I'm glad I found this thread before I went off on a huge rant.
A local school just started advertising that it is now a Pro-Star MMA school. This is in conjunction with their Taekwondo classes. Now I really can't comment on the curriculum of Pro-Star as I haven't seen it first hand and likely will never get a chance to, but the whole idea of selling curriculum like this lacks the responsibility of the seller.
In my mind this whole program is about getting people into the door using a buzz phrase of mixed-martial-arts and signing up students and eventually transferring them into the other existant programs if they become disillusioned with the Pro-Star way.
What really has set me off on this is the advertising that accompanies the program.
From a local paper on advertisment for the school and announcing pro-star
Header "Meet Today's Weekend Warrior"
Body Title "Learn Mixed Martial Arts Without the Bruises"
Random Quotes from body " . . . Pro-Star takes the best from different martial arts and combines them into an easy to learn system that will get you fit as a fighter without the bruises . . . gain confidence knowing you can protect yourself and your loved ones . . . You will find yourself gaining flexibility and tone while the extra pounds just melt away . . ."

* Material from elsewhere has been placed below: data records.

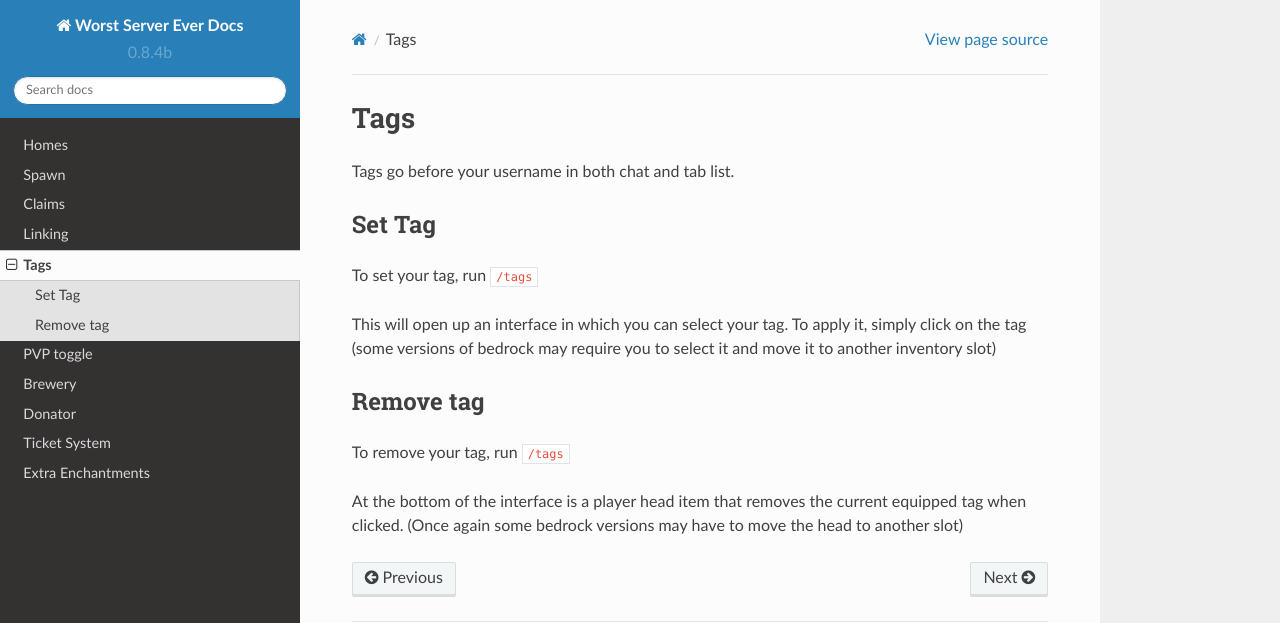
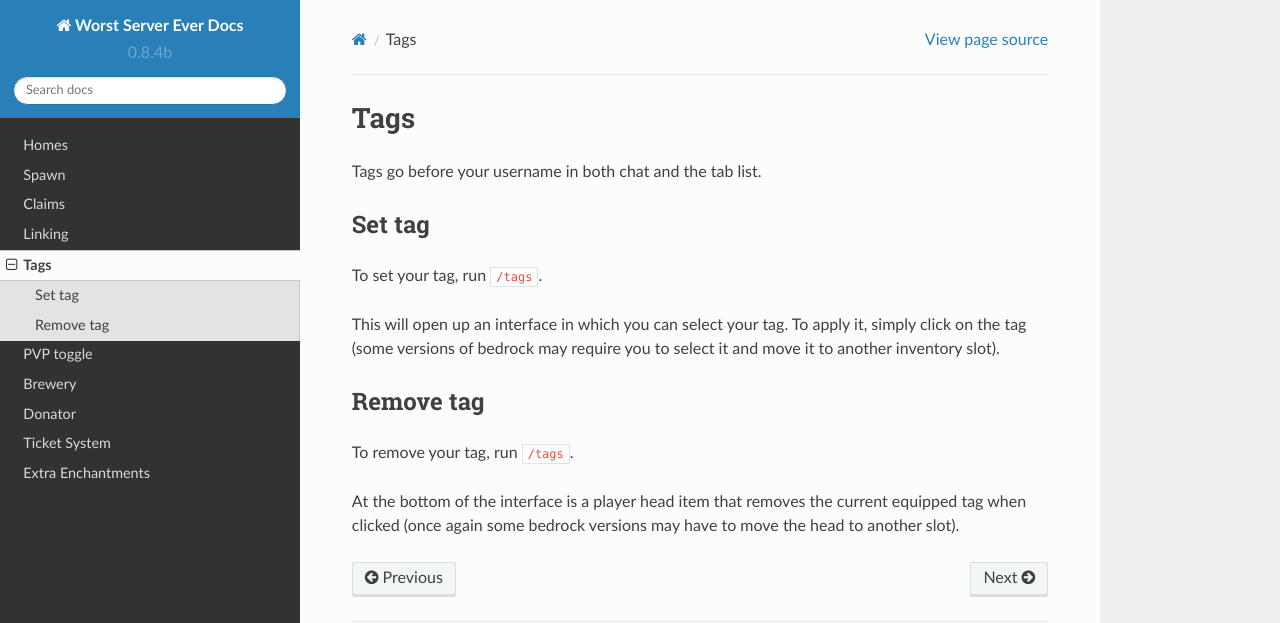
Before and after one commit to footdabmommy/wse, a Sphinx documentation site: the page built from docs/source/tags.rst, in a window 1280 px wide. Shown: the top 623 px of the page. Built offline with Sphinx 7.4.7 and the Read the Docs theme 2.0.0, drawn with Linux system fonts in a browser that asks for light colours.

Commit message:
Small changes
Added some dots and stuffs

```diff
--- a/docs/source/tags.rst
+++ b/docs/source/tags.rst
@@ -1,18 +1,18 @@
 Tags
 ====
 
-Tags go before your username in both chat and tab list.
+Tags go before your username in both chat and the tab list.
 
-Set Tag
+Set tag
 --------
 
-| To set your tag, run ``/tags``
+| To set your tag, run ``/tags``.
 This will open up an interface in which you can select your tag.
-To apply it, simply click on the tag (some versions of bedrock may require you to select it and move it to another inventory slot)
+To apply it, simply click on the tag (some versions of bedrock may require you to select it and move it to another inventory slot).
 
 Remove tag
 --------
 
-| To remove your tag, run ``/tags``
-At the bottom of the interface is a player head item that removes the current equipped tag when clicked.
-(Once again some bedrock versions may have to move the head to another slot)
+| To remove your tag, run ``/tags``.
+At the bottom of the interface is a player head item that removes the current equipped tag when clicked
+(once again some bedrock versions may have to move the head to another slot).
```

There is nothing in the advertisment that mentions any "sporting" aspect to MMA. I think MMA has come to be understood as a sport now-a-days and this advertisment fails to define what MMA actually is. It seems to be geared towards getting people into the school who want a fitness routine. How can you learn MMA without sparring? How can you learn MMA without getting bruised up? How can you learn the techniques effectively if you have never been put in a live training situation? To compare this to something I will be teaching everyone on this message board how to become basketball players. We will run lines and you'll feel great. We'll dribble the ball and work on handling skills and you will feel confident that you can handle a ball. We'll shoot some baskets so you can see exactly what it is to put the ball through the hoop. No we will not play any games as testing what you've learned could leave you feeling bad.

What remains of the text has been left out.